▶ [Exercise description]
Each line of the records that includes "base" should be found and copied.

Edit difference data
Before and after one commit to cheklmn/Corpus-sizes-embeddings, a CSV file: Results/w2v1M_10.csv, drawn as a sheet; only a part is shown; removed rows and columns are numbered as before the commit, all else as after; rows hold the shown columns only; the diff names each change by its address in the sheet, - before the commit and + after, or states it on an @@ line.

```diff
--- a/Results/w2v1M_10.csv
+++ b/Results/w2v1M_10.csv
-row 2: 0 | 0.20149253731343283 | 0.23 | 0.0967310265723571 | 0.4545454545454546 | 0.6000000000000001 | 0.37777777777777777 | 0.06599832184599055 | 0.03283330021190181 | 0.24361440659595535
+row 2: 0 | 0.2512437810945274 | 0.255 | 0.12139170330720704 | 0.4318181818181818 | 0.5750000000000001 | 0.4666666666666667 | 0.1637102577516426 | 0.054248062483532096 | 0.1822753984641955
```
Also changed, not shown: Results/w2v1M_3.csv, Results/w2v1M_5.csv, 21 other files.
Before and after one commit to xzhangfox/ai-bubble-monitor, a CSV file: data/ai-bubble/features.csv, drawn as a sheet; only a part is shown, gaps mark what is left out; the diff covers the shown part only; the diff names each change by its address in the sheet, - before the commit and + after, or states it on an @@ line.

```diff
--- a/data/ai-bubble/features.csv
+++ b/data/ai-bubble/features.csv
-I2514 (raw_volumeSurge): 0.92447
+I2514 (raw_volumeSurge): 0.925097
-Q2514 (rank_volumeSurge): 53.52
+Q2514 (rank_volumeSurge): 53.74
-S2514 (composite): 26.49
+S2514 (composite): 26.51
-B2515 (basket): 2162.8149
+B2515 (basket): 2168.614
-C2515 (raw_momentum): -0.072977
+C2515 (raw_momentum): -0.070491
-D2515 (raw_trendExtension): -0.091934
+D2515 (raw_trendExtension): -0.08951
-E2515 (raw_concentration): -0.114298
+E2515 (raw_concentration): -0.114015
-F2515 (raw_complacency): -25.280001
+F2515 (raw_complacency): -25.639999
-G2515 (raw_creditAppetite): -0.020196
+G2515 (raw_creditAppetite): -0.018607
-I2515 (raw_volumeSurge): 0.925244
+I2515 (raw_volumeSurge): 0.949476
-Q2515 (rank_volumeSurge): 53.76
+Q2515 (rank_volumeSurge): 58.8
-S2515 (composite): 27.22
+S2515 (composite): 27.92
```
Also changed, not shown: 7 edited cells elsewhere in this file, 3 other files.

==

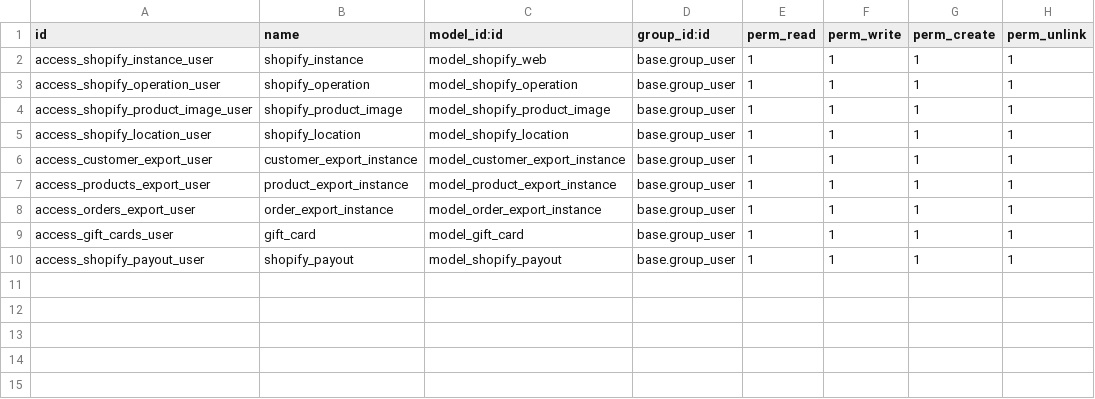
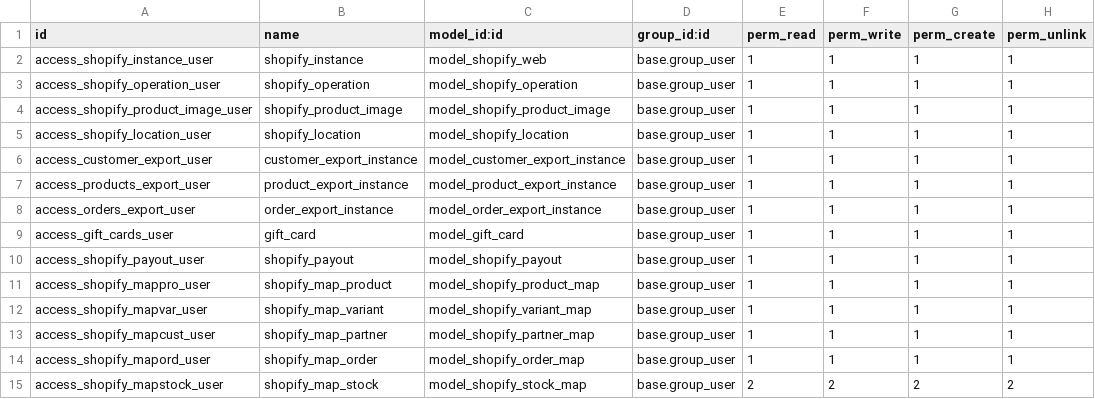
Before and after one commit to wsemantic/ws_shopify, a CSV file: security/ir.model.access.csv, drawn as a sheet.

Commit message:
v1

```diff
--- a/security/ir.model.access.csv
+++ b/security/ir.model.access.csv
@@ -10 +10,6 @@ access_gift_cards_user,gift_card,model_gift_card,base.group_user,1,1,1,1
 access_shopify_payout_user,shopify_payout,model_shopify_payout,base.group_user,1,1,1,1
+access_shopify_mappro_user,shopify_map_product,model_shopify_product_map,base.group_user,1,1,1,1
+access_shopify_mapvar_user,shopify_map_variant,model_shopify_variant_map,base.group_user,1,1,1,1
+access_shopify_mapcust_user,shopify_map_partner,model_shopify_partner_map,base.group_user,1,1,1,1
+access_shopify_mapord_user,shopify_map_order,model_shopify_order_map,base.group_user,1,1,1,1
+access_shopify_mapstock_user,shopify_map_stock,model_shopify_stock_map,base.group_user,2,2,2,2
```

▶ [Task answer]
@@ -10 +10,6 @@ access_gift_cards_user,gift_card,model_gift_card,base.group_user,1,1,1,1
 access_shopify_payout_user,shopify_payout,model_shopify_payout,base.group_user,1,1,1,1
+access_shopify_mappro_user,shopify_map_product,model_shopify_product_map,base.group_user,1,1,1,1
+access_shopify_mapvar_user,shopify_map_variant,model_shopify_variant_map,base.group_user,1,1,1,1
+access_shopify_mapcust_user,shopify_map_partner,model_shopify_partner_map,base.group_user,1,1,1,1
+access_shopify_mapord_user,shopify_map_order,model_shopify_order_map,base.group_user,1,1,1,1
+access_shopify_mapstock_user,shopify_map_stock,model_shopify_stock_map,base.group_user,2,2,2,2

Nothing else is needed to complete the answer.